=== HOW TO COMPLETE THIS TASK ===
Reproduce the listing below as it stands. Leave out each image.
-.-.-
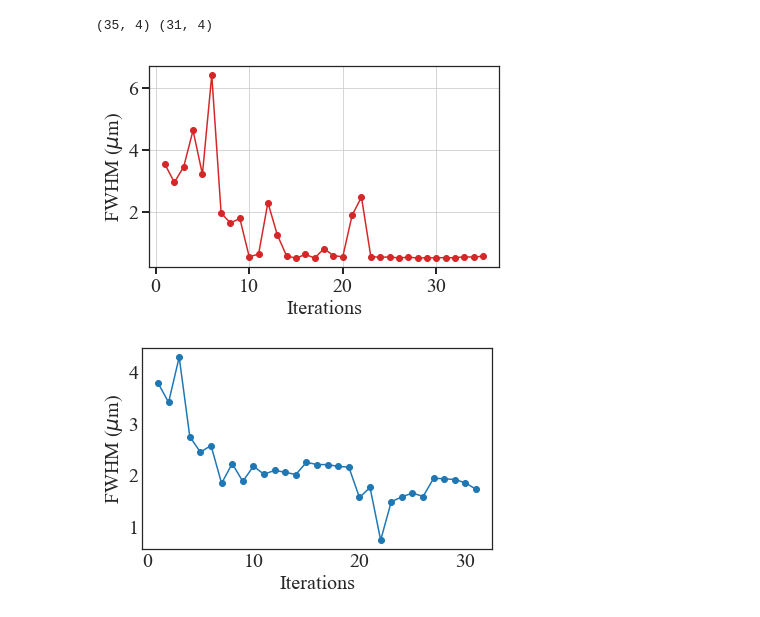
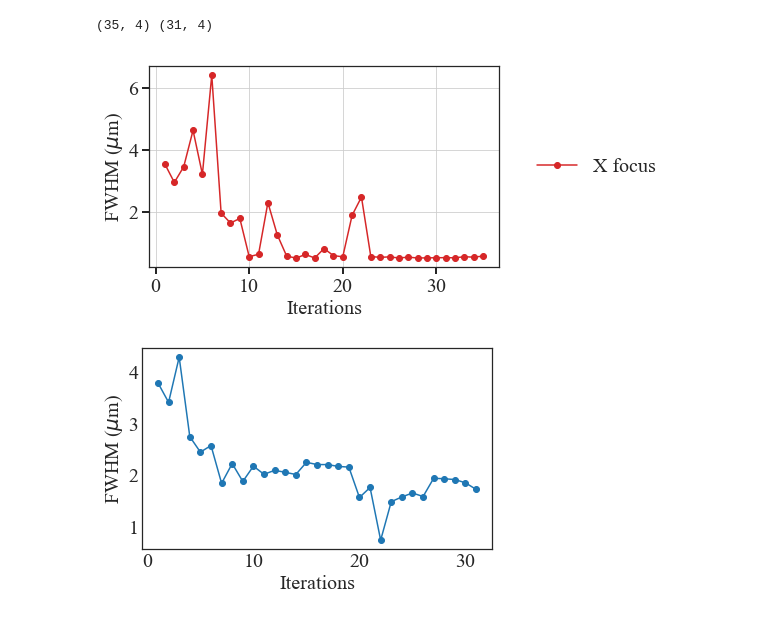
Before and after one commit to mcherukara/plotting, a Jupyter notebook: Plotting.ipynb, the cells around one changed output. Cells and saved outputs as stored; diff of their text form; code cells hidden in the pictures.

```diff
--- a/Plotting.ipynb
+++ b/Plotting.ipynb
@@ -17,22 +22,18 @@ print histx.shape, histz.shape
 xpts=np.linspace(0,histx.shape[0],histx.shape[0]+1)
 zpts=np.linspace(0,histz.shape[0],histz.shape[0]+1)
 # %%
-plt.style.use('seaborn-white')
-#matplotlib.rc('xtick', labelsize=20)
-#matplotlib.rc('ytick', labelsize=20)
-matplotlib.rc('font',family='Times New Roman')
-matplotlib.rcParams['font.size'] = 20
-plt.plot(xpts[1:],histx[:,0], 'C3o-')
+plt.plot(xpts[1:],histx[:,0], 'C3o-', label='X focus')
 plt.xlabel('Iterations')
 plt.ylabel('FWHM ($\mu$m)')
 plt.tight_layout()
 plt.grid()
+plt.legend(loc='center right', bbox_to_anchor=(1.5, 0.5))
 plt.tick_params(which='both', width=2)
 plt.tick_params(which='major', length=7)
 plt.tick_params(which='minor', length=5)
-plt.savefig('figs/x_iters.png', dpi=200)
+#plt.savefig('figs/x_iters.png', dpi=200)
 # %% [output]
-[figure, old version]
+[figure, new version]
 # %%
 plt.plot(zpts[1:],histz[:,0], 'C0o-')
 plt.xlabel('Iterations')
```
Also changed, not shown: parts of 6 cells of this notebook, 2 other files.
-.-.-
=== ANSWER FOR THIS EXERCISE ===
Before and after one commit to mcherukara/plotting, a Jupyter notebook: Plotting.ipynb, the cells around one changed output. Cells and saved outputs as stored; diff of their text form; code cells hidden in the pictures.

```diff
--- a/Plotting.ipynb
+++ b/Plotting.ipynb
@@ -17,22 +22,18 @@ print histx.shape, histz.shape
 xpts=np.linspace(0,histx.shape[0],histx.shape[0]+1)
 zpts=np.linspace(0,histz.shape[0],histz.shape[0]+1)
 # %%
-plt.style.use('seaborn-white')
-#matplotlib.rc('xtick', labelsize=20)
-#matplotlib.rc('ytick', labelsize=20)
-matplotlib.rc('font',family='Times New Roman')
-matplotlib.rcParams['font.size'] = 20
-plt.plot(xpts[1:],histx[:,0], 'C3o-')
+plt.plot(xpts[1:],histx[:,0], 'C3o-', label='X focus')
 plt.xlabel('Iterations')
 plt.ylabel('FWHM ($\mu$m)')
 plt.tight_layout()
 plt.grid()
+plt.legend(loc='center right', bbox_to_anchor=(1.5, 0.5))
 plt.tick_params(which='both', width=2)
 plt.tick_params(which='major', length=7)
 plt.tick_params(which='minor', length=5)
-plt.savefig('figs/x_iters.png', dpi=200)
+#plt.savefig('figs/x_iters.png', dpi=200)
 # %% [output]
-[figure, old version]
+[figure, new version]
 # %%
 plt.plot(zpts[1:],histz[:,0], 'C0o-')
 plt.xlabel('Iterations')
```
Also changed, not shown: parts of 6 cells of this notebook, 2 other files.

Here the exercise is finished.